Defending drinking culture
I don’t really identify as a millennial. Sure, I can’t afford to buy a flat, and I spend too much time on my phone, but I remember using floppy disks, I work fixed hours and – and here’s the big one – I love to drink.
Millennials don’t, in general – and Gen Z is even more abstemious. I sort of understand why – hangovers are a bummer, especially when the social anxiety sets in and you panic that you talked too much and were so boring that all your friends hate you (or is that only me?), and if my teen years spent drinking behind some bushes in thelocal park – with friends, I hasten to add – had been immortalised on social media, I would be unemployable (except, perhaps, in politics).
But that’s missing the point. I don’t drink to get drunk, feel braver or numb anything – though I did a lot of all three when I was younger. I drink because I love the culture of drinking.
‘Drinking culture’ conjures up visuals of teens stumbling out of nightclubs and football fans lining up pint glasses. But the sort I mean is sharing a really good bottle over a long lunch, a paper-wrapped gift from a friend round for supper, people-watching from a table for one with a glass in the early evening.
It’s the ritual, in part, the ceremony of drinking – navigating the wine list, thegurgling of that first pour, the taste, thenod. A waiter bringing ice-cold limoncello at the end of a meal on holiday, the sound of ice hitting thesides of a cocktail shaker, my mother opening a bottle as we dissect our weeks.
If the ritual was the only bit I really loved, I could replace it with another ritual – brew loose-leaf tea, or take baths. But the other thing I really love about drinking is what I’m drinking.
Wine is one of my great joys. I know I could be slimmer if I didn’t drink it – wealthier too. But christ, isn’t it delicious? Sitting on my balcony with a glass of Vermentino – or, in thewinter, by the fire (ok, radiator) with pasta and Barolo…
I drink too much sometimes. When I was younger, that was mostly just to keep up, or to drown out my aforementioned social anxiety. But when I drink too much now, it’s for thesame reason that I keep eating long after I’m full: I’m not the ‘eat to live’ type – I live to eat, and to drink too.
Being a millennial is a bit rubbish. Not only do you have to worry about money all the time, you also have to worry about climate change, thelongterm affects of social media, side effects of the pill, scary politics, inch-long nipple hairs that sprout overnight, and how to compete in a dating pool full of Love Island applicants. I’m not suggesting we all get smashed, but a glass of wine? That can be good for the soul.
Curbing my enthusiasm

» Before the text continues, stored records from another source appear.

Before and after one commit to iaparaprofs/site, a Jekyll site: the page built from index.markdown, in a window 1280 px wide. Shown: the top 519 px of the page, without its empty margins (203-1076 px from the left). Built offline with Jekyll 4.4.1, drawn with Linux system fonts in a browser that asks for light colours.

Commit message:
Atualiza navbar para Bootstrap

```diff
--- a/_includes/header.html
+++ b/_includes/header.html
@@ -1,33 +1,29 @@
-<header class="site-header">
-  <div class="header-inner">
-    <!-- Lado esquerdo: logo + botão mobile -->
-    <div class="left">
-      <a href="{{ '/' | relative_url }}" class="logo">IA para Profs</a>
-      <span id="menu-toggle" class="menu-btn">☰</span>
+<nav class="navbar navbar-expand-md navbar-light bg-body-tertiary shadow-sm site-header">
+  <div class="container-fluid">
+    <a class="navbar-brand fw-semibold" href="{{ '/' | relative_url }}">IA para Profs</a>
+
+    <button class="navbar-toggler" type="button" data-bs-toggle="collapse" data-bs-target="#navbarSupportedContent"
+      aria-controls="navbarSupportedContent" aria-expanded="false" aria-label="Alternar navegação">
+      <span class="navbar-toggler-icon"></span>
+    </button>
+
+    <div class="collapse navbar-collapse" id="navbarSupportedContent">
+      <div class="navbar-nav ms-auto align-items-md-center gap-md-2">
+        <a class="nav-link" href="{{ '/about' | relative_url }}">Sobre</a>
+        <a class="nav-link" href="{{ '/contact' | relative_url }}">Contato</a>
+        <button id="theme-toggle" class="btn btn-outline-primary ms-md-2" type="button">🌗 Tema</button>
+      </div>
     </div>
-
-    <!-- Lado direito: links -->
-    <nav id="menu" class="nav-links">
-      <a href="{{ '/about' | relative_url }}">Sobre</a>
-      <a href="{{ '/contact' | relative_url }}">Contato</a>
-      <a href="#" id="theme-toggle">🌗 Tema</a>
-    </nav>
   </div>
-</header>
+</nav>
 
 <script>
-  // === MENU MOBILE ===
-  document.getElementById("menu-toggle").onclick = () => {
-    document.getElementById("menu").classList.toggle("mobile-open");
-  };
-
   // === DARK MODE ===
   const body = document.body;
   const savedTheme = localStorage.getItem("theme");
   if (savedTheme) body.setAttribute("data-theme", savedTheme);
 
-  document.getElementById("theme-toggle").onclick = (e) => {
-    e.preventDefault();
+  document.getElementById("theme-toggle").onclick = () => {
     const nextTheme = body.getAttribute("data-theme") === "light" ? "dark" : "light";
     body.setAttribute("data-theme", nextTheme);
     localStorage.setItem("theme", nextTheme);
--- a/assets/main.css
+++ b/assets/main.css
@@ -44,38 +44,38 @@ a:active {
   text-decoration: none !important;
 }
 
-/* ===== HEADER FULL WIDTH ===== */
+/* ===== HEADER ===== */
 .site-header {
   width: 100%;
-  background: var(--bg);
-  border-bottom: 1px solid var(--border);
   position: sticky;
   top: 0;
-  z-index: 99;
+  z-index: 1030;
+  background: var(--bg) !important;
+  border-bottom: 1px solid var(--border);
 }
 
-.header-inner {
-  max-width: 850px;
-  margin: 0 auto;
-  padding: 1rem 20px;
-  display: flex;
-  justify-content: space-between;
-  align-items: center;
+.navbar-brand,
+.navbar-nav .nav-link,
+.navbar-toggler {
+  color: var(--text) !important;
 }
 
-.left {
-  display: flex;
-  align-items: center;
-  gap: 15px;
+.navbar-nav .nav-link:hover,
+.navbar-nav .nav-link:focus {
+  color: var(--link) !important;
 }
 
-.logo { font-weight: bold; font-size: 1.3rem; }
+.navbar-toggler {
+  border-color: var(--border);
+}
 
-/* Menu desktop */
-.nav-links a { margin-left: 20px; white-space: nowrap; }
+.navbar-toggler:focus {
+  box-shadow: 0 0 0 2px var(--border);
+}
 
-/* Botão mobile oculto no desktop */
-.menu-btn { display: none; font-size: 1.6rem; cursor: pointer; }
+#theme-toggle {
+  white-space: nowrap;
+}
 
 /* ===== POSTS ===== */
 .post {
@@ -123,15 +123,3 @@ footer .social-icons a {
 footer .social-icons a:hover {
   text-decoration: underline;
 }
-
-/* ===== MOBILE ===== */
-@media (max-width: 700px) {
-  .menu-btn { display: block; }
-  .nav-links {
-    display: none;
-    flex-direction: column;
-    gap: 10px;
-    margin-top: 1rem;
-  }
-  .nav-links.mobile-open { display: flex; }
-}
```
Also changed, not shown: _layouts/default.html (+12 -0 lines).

The other day when I was out for dinner with Ben (our four year anniversary – get us) a very strange thing happened. I was perusing thewine list and, deciding on a Portuguese red (my new fave), I began putting in the order. “We’ll have this one please” I said to the waiter, using the universally recognised I-don’t-know-how-to-pronounce-this-so-I’ll-just-point technique. “Very good,” he replied, “a bottle?” “No thanks, just a carafe.”
A what? Carafe?! I didn’t know it was in my vocabulary. I’d always considered carafes to be the thing you had to get when you were ordering swanky wine and couldn’t afford a whole bottle (and which would be swiftly followed by gallons of the less nice stuff). Or when you were drinking alone and wanted more than a glass but not the judgement of a full 750ml. A carafe is a killjoy compromise of a measurement and yet here I was, willingly inviting one to my dinner table. Ben looked at me, “are you feeling ok?”
I am feeling ok actually. In fact, I’m feeling pretty great because for thefirst time in my 31 years, I am drinking with some sense of control. And not a guilt-driven, begrudging ‘dry Jan’ sort of control (tried that, didn’t last), a self-motivated, positive sort of control. How very grown-up.
You see when it comes to alcohol, self restraint has never been my forte. I love wine – like, really love it. L-O-V-E it in fact. I’m also a fast drinker with a tendency to use alcohol as an emotional crutch and have spent all of my London years living within walking distance of a pub, or at least a Tesco Express wine aisle. My early twenties were certainly boozy but it was thelatter half of that decade when I really hit my stride, the combination of a break-up and a somewhat stressful new job seeing me put away a bottle to myself most weeknights, double that at the weekend.
At times I have been concerned about my drinking and vowed to curb it, especially after a particularly enthusiastic Prosecco session saw me collide with the bathroom floor causing my cheek to go numb for six months – chic. But temptation always reared its head in the form of a delicious Malbec and I was sozzled again before I knew it.
So how did I get to the carafe? To be honest, it’s the hangovers. What used to be a dry mouth and bit of a headache has escalated into full-blown existential life crises on the way to thetube station; how can I be so irresponsible? Why haven’t I learnt my limits? What am I doing with my life? Etc etc. I just can’t do it anymore. And as the hungover shame-spirals intensify, the appeal of getting pissed keeps getting less and less and thus, moderation by way of a carafe.
Followed by a nightcap, of course.